Astronomers have pinpointed two planets orbiting a nearby star that meet pretty much every requirement for supporting life.
They’re almost exactly the same mass as the Earth, they are billions of years old (which means life could have had time to evolve), and they’re orbiting their star at a distance that would support things like water flow and habitable temperatures.
The two planets orbit Teegarden’s star, an ancient star that is only 12-light-years away from the Earth. (“Only” is relative — 12 light-years is equal to 70,540,000,000,000 miles.)
Research on the planets and their sun, published in the journal Astronomy and Astrophysics, reveals Teegarden’s star seems to be stable, without large solar flares or other violent activity that could threaten the potential for life on the two promising candidates.
If the estimated orbit and rotation speeds are accurate, and there are no unexpected factors in the solar system to disrupt astronomers’ other calculations, Teegarden’s two planets could host rocky environments and flowing, puddling water. However, all of these assumptions are estimates, and not actually firsthand observations — for now.

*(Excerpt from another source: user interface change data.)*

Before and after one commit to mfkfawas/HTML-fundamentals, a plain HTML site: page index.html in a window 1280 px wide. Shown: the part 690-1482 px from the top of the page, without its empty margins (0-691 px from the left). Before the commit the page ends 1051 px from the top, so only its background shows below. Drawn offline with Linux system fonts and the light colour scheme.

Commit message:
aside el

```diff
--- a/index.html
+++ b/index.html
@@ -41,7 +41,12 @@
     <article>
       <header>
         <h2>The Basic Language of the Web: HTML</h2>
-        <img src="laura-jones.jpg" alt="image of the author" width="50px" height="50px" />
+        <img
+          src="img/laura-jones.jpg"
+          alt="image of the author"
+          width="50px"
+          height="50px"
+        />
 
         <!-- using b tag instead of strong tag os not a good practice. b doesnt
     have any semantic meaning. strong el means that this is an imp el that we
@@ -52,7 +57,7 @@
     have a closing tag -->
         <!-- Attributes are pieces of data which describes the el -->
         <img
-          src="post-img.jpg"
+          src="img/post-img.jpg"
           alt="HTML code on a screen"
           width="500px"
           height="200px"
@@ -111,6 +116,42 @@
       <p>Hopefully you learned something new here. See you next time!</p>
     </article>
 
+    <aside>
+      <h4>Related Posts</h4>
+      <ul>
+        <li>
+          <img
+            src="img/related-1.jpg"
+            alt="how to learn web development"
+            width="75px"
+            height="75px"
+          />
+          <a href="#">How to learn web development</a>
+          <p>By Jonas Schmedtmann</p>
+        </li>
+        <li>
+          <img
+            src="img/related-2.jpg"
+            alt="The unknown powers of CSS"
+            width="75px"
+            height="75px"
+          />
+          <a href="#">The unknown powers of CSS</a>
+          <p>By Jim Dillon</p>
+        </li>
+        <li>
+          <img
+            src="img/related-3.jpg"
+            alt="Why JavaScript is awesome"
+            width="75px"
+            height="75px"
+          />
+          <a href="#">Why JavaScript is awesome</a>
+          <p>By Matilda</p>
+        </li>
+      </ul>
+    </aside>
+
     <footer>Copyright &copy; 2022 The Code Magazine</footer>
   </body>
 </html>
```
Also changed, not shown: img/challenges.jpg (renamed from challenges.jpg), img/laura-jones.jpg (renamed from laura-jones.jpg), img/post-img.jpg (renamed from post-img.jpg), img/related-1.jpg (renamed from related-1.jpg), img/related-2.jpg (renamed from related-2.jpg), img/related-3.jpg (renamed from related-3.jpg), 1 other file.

The Teegarden planet discoveries are part of a larger effort by astronomers to locate potentially life-supporting planets in order to refine observation and research technology, like high-powered telescopes, to learn even more about them.
Planets: Teegarden’s Star b and c
Discovered by: An international team of astronomers using the CARMENES spectrographic instrument at the Calar Alto Observatory in Spain.
Date: June 12, 2019
Key facts: Two new planets were detected orbiting Teegarden’s Star, an ultracool, red dwarf less than 13 light-years away. At a minimum, the new planets both weigh in at about 1.1 times the mass of Earth.
Details: These planets, among the “lightest”, found so far in orbit around other stars, were detected using the wobble method – watching for subtle motions in the star as orbiting planets tug them one way, then another.
The star itself could be 8 to 10 billion years old, or roughly twice the age of our Sun.
Although the heft of the two planets is comparable to Earth’s, their other characteristics are unknown. Planet b, which completes one orbit around the star (a “year”) in just under five days, might be habitable despite its close proximity to its star. But Planet c, with an orbit of about 11-1/2 days, falls “comfortably” within the star’s habitable zone, or the distance from the star that could allow liquid water on the planet’s surface.
What’s next: These planets might be prime targets for future follow-up with the next generation of large, ground-based telescopes, which could reveal more of their properties.
The news: Researchers at the University of Göttingen have been studying a star known as “Teegarden’s star” for the last three years. They found two planets orbiting it that seem to bear some similarities to Earth, orbiting in a region where it’s possible there could be liquid water. Their findings are published in the journal Astronomy & Astrophysics this week.
The star: It’s so faint it wasn’t spotted until 2003. It’s one of our closest stars (a mere 12.5 light-years away) and it’s an “M dwarf,” about half as warm as the sun and a tenth as big. That means potentially habitable planets would have to be closer to it than those in our own solar system and thus orbit more quickly. The two new planets were spotted using the CARMENES instrument on a telescope in Spain. It looks for how an exoplanet’s gravitational pull periodically affects a star’s light.
Could they host alien life? The fact the planets bear similarities to our own lump of rock is obviously fascinating. However, there’s no way to know what their atmosphere is like—and so if there could be any life there—until we have more powerful telescopes. “Both Teegarden’s planets are potentially habitable,“ Ignasi Ribas of the Institute of Space Studies of Catalonia told National Geographic. “We will eventually see if they are actually habitable and, perhaps, even inhabited.”